Task to carry out: Go line by line through the entries below and copy those containing the string "https".

(Recorded data)
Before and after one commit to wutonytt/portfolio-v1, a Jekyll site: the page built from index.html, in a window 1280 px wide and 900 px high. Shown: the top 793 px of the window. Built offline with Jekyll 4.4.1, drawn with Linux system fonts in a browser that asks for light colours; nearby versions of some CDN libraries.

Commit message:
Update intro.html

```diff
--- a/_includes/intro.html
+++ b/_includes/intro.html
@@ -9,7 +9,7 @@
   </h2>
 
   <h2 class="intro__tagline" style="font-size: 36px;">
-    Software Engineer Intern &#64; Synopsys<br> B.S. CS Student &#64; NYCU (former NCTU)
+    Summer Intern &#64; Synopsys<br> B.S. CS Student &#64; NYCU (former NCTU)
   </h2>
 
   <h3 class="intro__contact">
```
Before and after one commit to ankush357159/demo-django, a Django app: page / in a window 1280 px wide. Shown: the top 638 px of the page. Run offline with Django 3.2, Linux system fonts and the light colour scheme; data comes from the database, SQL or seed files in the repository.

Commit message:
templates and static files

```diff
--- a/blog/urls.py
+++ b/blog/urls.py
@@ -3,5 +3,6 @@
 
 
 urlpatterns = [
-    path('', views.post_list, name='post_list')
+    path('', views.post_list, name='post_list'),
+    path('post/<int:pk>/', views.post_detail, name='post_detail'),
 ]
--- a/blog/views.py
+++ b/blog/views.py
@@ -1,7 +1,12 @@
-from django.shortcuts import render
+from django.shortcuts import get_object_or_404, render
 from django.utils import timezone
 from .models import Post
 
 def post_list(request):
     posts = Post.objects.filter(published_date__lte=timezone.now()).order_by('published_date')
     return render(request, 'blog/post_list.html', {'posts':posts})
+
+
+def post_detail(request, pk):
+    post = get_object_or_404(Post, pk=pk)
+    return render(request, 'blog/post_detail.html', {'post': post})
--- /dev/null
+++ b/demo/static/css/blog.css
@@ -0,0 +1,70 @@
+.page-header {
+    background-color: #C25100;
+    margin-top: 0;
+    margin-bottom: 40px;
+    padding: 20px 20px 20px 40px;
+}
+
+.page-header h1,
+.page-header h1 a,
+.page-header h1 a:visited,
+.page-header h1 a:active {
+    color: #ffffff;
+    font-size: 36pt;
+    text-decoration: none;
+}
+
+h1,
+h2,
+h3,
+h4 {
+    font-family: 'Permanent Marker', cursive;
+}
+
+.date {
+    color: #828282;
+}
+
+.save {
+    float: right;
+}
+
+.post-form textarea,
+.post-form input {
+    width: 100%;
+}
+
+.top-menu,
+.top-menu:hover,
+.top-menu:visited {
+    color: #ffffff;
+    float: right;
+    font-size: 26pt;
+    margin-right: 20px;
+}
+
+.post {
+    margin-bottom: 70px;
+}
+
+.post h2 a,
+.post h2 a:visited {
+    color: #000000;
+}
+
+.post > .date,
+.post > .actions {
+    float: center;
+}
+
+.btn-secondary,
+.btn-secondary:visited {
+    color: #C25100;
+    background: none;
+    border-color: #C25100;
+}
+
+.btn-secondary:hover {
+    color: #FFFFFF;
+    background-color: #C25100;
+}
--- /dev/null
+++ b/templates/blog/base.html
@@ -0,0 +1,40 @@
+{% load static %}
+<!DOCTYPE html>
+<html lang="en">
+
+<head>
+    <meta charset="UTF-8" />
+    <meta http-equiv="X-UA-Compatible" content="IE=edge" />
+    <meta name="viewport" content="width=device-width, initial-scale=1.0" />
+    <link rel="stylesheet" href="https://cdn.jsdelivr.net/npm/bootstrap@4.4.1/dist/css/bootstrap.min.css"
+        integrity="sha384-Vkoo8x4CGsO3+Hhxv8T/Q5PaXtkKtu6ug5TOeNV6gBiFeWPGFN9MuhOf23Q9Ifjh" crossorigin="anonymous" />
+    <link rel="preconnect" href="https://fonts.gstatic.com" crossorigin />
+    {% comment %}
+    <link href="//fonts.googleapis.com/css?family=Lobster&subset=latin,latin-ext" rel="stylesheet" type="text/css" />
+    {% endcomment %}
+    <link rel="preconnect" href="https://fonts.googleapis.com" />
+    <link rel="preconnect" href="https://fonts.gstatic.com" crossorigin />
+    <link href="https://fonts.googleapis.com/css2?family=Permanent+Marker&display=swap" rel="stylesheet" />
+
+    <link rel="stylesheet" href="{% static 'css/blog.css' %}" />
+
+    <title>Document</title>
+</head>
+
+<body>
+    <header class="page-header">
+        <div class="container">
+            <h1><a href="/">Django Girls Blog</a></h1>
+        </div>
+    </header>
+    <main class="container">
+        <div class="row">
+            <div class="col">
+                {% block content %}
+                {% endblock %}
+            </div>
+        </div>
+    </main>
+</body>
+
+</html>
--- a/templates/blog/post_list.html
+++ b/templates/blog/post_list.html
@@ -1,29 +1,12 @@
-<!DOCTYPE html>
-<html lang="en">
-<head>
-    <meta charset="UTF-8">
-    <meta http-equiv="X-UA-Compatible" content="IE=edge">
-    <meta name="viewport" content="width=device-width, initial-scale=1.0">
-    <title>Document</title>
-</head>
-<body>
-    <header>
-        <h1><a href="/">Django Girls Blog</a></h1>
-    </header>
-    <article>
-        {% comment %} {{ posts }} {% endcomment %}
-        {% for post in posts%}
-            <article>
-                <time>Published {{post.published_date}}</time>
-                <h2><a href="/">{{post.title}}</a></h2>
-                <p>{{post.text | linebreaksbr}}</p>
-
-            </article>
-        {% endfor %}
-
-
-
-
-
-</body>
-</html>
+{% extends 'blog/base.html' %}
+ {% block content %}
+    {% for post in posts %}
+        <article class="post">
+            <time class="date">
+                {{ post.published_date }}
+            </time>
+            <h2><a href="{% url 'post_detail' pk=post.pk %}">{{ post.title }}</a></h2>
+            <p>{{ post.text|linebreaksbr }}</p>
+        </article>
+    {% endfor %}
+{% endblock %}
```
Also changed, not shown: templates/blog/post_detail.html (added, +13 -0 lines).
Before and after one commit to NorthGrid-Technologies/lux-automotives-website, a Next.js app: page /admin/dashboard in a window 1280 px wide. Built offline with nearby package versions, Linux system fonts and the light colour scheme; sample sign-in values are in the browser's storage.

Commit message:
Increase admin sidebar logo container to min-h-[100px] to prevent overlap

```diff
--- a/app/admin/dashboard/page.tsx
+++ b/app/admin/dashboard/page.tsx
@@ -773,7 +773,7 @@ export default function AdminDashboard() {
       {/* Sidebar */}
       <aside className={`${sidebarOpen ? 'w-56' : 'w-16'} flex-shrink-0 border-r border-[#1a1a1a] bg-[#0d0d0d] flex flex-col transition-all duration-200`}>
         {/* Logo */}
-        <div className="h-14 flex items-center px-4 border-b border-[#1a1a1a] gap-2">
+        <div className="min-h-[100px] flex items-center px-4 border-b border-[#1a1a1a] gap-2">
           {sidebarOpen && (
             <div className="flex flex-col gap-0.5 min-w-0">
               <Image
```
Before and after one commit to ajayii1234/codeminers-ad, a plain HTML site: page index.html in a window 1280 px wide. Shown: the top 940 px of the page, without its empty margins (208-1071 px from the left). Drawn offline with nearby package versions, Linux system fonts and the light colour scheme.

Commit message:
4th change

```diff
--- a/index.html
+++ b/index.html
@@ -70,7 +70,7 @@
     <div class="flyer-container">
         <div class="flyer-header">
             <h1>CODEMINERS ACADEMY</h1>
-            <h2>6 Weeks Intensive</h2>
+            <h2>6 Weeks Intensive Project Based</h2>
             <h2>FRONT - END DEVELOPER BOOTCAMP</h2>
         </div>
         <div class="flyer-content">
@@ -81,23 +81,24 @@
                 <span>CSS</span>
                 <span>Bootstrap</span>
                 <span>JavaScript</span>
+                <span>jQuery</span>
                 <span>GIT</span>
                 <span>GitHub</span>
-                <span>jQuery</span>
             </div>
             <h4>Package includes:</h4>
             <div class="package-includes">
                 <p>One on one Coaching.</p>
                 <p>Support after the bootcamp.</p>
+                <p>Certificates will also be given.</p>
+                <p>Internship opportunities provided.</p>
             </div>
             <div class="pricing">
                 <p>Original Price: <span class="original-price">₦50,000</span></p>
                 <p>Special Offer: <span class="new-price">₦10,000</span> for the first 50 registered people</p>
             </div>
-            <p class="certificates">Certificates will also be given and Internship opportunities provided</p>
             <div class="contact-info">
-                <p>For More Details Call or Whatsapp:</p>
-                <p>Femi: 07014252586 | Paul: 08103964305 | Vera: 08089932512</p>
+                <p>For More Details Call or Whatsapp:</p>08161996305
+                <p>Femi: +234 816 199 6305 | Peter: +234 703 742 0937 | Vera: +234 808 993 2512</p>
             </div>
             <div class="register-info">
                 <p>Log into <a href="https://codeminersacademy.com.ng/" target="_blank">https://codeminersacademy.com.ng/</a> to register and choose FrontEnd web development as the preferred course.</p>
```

Task response:
+    <link rel="stylesheet" href="https://cdn.jsdelivr.net/npm/bootstrap@4.4.1/dist/css/bootstrap.min.css"
+    <link rel="preconnect" href="https://fonts.gstatic.com" crossorigin />
+    <link rel="preconnect" href="https://fonts.googleapis.com" />
+    <link rel="preconnect" href="https://fonts.gstatic.com" crossorigin />
+    <link href="https://fonts.googleapis.com/css2?family=Permanent+Marker&display=swap" rel="stylesheet" />
                 <p>Log into <a href="https://codeminersacademy.com.ng/" target="_blank">https://codeminersacademy.com.ng/</a> to register and choose FrontEnd web development as the preferred course.</p>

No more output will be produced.